Recently, I had an amazing opportunity to attend the DSST (Digital Societies and Social Technologies) Summer Institute in College Park, MD. DSST brings together junior (e.g., postdoc, pre-tenure faculty) and established researchers from fields like Computer Science, HCI, Social Informatics, Information Science, Sociology, Anthropology, STS, and more. While there, I participated in workshops, got more familiar with methods used in other fields, and got a lot of great tips on articulating my research agenda (this is frequently a struggle for me because I have such broad research interests).
There is so much I could write about this event, but there is one particular issue that resonated in multiple presentations, workshops, and offline discussions — the issue of vocabulary. It seems to me, that the biggest problems in interdisciplinary work arise not when we don’t know the words the other person is using but when we use the same words in different way. Here are a few examples:
- Problem: In Computer Science, this term often means “research challenge,” as in “I’m working on the problem of how to connect parents and children who live apart.” However, in some Social Science domains the word “problem” may be reserved for situations that are broken or non-normative. In other words, “connecting parents and children” is not a problem to solve — I might be supporting families in facing the challenge of separation, but I’m not fixing something that is broken. In some ways, using the word “problem” takes agency away from the people we am trying to support, instead positioning the designer as “the fixer.” Usually, this is not what people who build systems actually mean. This is a loaded term and might be better avoided or replaced with “challenge.”
- Theory: In Computer Science, this term often refers to the study of abstract constructs like Algorithms and Data Structures and frequently developed through mathematical proofs. In the Social Sciences, there are many types of theories serving different functions (my favorite reading on this is Halverston’s “What Does CSCW Need to DO with Theories?”). Theories are frequently heuristics used to understand and discuss empirical data and may or may not need to have strong predictive power. My personal observation is that theorists of both sorts have keen minds and a love for an elegant explanation and can become great friends once the vocabulary issues can be resolved.
- System: In Computer Science, “system” usually refers to a set of software and hardware that performs a specific function. At DSST, it was more frequently expanded and used to refer not just to the software and hardware but also to the people, practices, and ecosystems around the use of that particular tool.
- Ethnography: I’ve heard builders use this terms to refer to any sort of formative work that involves observing and talking to users. Not surprisingly, people who are trained as ethnographers might see this as an over-simplification. It’s hard to put the same label on a single week of observation versus two years of being embedded in a particular setting. Perhaps, rather than using the loaded term, it might make more sense to refer to specific methods used such as “two weeks of participatory observation” and “contextualized interviews.”

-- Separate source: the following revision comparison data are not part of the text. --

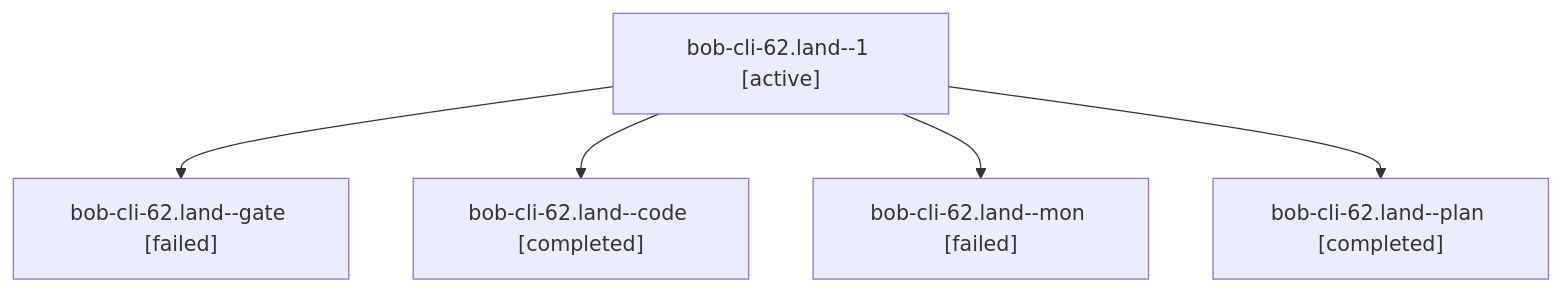
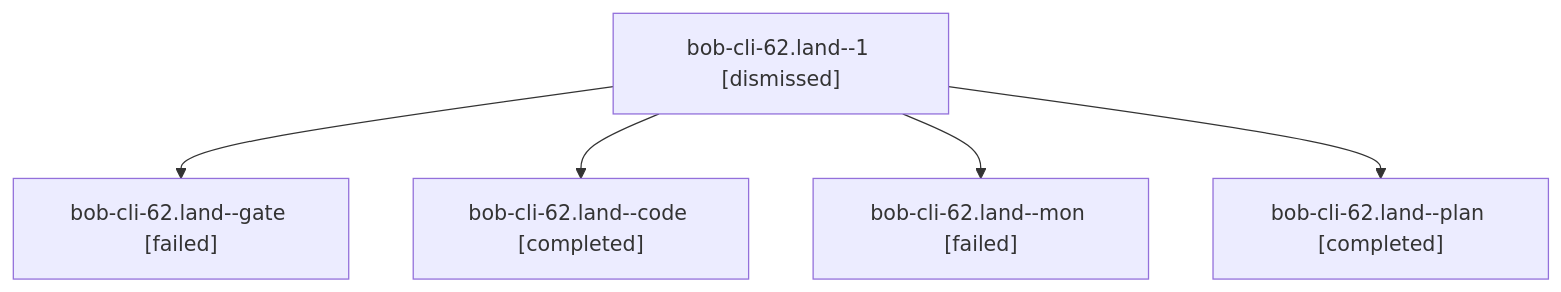
The diagram in sessions/bbugyi200.athena.bob-cli-62.land.md (bobs-org/bob-cli--agents), drawn with Mermaid before and after one commit. The commit also changed other lines of this file and 59 other files, not shown here.

````diff
--- a/sessions/bbugyi200.athena.bob-cli-62.land.md
+++ b/sessions/bbugyi200.athena.bob-cli-62.land.md
@@ -9,12 +9,12 @@
 ```mermaid
 flowchart TD
-  n0["bob-cli-62.land--1 [active]"]
+  n0["bob-cli-62.land--1 [dismissed]"]
   n1["bob-cli-62.land--gate [failed]"]
   n0 --> n1
   n2["bob-cli-62.land--code [completed]"]
   n0 --> n2
   n3["bob-cli-62.land--mon [failed]"]
   n0 --> n3
   n4["bob-cli-62.land--plan [completed]"]
   n0 --> n4
 ```
````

- Social Computing: This is a slippery terms, because we are all still trying to figure out what it means. This area is at the intersection of social science and computational systems, but what is included or excluded? As I spoke to people at the workshop, many equated Social Computing with either large-scale social network analysis (e.g., “we looked at 3 mill Tweets”) or Crowdsourcing (e.g., “we leveraged the crowd to do citizen science”). I was happy to provide a third possibility that I believe should be included in the definition: mediated communication for supporting one-to-one and small-group relationships. I hope that we continue to include things like videochat, ShareTable, haptic connectedness devices, small online support groups, etc. in our definitions and investigations of Social Computing.
In industry, most of our work happens in interdisciplinary groups. This kind of reflection has helped me understand why at times I have had trouble explaining my work or outlook to somebody from a different background, like formal methods or software engineering. DSST reminded me the importance of establishing a common ground and a common vocabulary in any work that brings together diverse disciplines.